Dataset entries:
===============

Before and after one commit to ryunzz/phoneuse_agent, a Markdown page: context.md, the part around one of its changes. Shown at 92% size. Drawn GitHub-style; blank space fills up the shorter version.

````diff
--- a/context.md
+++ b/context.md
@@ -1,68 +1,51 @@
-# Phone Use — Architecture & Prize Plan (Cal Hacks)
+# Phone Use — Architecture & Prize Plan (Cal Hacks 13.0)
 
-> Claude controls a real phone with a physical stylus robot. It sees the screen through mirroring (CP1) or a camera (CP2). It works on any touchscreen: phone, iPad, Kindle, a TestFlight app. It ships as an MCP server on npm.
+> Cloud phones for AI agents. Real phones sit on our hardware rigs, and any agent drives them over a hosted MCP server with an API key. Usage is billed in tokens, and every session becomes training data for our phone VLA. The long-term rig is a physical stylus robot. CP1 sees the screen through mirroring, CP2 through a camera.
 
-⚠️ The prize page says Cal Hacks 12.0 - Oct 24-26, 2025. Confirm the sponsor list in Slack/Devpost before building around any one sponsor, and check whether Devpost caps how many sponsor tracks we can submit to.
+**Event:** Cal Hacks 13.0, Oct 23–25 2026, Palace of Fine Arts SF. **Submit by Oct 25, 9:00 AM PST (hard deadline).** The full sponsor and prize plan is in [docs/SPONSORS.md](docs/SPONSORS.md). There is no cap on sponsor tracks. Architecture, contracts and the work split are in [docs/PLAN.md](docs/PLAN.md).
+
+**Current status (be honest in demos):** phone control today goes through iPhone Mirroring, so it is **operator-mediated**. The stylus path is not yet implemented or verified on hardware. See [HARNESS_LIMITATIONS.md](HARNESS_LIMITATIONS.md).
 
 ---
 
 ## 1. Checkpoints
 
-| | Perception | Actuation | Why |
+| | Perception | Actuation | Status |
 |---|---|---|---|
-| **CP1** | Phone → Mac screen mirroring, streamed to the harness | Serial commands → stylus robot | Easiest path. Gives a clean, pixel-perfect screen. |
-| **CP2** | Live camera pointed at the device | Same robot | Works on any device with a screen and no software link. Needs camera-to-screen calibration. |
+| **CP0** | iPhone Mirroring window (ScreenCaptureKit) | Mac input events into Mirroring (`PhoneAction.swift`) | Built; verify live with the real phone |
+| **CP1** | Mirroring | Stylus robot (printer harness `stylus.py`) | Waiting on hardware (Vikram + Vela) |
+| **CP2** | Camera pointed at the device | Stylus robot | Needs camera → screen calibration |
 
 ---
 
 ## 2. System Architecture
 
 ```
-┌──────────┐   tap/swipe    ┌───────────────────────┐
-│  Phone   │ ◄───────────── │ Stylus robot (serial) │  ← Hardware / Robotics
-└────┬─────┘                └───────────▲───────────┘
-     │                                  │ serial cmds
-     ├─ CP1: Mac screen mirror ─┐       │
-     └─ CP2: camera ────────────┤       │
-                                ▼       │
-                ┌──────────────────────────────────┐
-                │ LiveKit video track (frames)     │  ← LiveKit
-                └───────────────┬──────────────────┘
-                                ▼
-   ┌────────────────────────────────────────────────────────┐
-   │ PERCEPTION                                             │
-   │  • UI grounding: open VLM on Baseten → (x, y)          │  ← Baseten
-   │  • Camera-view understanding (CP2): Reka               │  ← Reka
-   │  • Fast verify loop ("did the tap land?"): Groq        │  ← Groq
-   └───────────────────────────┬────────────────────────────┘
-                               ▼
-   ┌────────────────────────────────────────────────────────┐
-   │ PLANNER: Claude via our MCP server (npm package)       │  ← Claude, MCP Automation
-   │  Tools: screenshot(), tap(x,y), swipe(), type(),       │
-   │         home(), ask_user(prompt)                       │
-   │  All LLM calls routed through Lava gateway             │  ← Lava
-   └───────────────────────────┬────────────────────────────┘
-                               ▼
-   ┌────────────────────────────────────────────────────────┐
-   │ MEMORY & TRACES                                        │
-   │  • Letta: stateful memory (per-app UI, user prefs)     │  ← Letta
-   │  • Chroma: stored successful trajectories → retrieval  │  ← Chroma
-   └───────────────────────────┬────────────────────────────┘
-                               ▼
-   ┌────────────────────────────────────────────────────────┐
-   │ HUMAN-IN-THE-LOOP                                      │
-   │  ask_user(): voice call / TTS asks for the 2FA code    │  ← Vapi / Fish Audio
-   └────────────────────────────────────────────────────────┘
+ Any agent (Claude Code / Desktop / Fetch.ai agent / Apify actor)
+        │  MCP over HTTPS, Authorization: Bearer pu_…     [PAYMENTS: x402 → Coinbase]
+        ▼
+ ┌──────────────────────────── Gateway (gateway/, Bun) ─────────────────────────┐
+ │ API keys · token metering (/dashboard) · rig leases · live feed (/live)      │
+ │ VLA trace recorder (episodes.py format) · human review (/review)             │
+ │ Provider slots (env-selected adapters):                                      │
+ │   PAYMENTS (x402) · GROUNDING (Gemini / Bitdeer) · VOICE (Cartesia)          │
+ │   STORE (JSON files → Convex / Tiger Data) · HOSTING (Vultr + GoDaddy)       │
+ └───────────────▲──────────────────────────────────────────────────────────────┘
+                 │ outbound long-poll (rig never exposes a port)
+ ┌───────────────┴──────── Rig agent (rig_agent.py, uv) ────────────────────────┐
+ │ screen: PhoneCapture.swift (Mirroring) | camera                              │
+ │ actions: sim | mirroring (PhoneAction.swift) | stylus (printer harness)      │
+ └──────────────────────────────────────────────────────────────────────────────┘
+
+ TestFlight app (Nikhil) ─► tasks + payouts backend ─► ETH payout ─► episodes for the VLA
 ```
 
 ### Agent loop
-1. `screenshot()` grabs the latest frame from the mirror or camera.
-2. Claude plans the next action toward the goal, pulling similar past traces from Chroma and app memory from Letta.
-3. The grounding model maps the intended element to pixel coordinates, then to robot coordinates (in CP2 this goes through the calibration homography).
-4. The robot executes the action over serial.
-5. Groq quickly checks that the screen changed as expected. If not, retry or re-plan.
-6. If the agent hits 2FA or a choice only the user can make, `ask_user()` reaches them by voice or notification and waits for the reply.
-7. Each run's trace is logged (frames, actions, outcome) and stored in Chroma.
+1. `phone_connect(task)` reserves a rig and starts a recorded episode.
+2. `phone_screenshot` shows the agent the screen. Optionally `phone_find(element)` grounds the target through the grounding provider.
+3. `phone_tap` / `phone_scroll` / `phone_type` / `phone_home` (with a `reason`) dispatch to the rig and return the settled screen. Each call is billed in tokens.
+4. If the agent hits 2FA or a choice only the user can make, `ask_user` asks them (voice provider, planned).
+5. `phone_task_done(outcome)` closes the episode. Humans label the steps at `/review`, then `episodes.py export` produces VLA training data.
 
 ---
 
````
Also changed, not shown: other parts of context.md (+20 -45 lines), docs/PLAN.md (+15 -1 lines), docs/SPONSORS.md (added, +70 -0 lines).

===============

Requirement: Write out each line above with the word "through".

Response area:
-> Claude controls a real phone with a physical stylus robot. It sees the screen through mirroring (CP1) or a camera (CP2). It works on any touchscreen: phone, iPad, Kindle, a TestFlight app. It ships as an MCP server on npm.
+> Cloud phones for AI agents. Real phones sit on our hardware rigs, and any agent drives them over a hosted MCP server with an API key. Usage is billed in tokens, and every session becomes training data for our phone VLA. The long-term rig is a physical stylus robot. CP1 sees the screen through mirroring, CP2 through a camera.
+**Current status (be honest in demos):** phone control today goes through iPhone Mirroring, so it is **operator-mediated**. The stylus path is not yet implemented or verified on hardware. See [HARNESS_LIMITATIONS.md](HARNESS_LIMITATIONS.md).
-   │  All LLM calls routed through Lava gateway             │  ← Lava
-3. The grounding model maps the intended element to pixel coordinates, then to robot coordinates (in CP2 this goes through the calibration homography).
+2. `phone_screenshot` shows the agent the screen. Optionally `phone_find(element)` grounds the target through the grounding provider.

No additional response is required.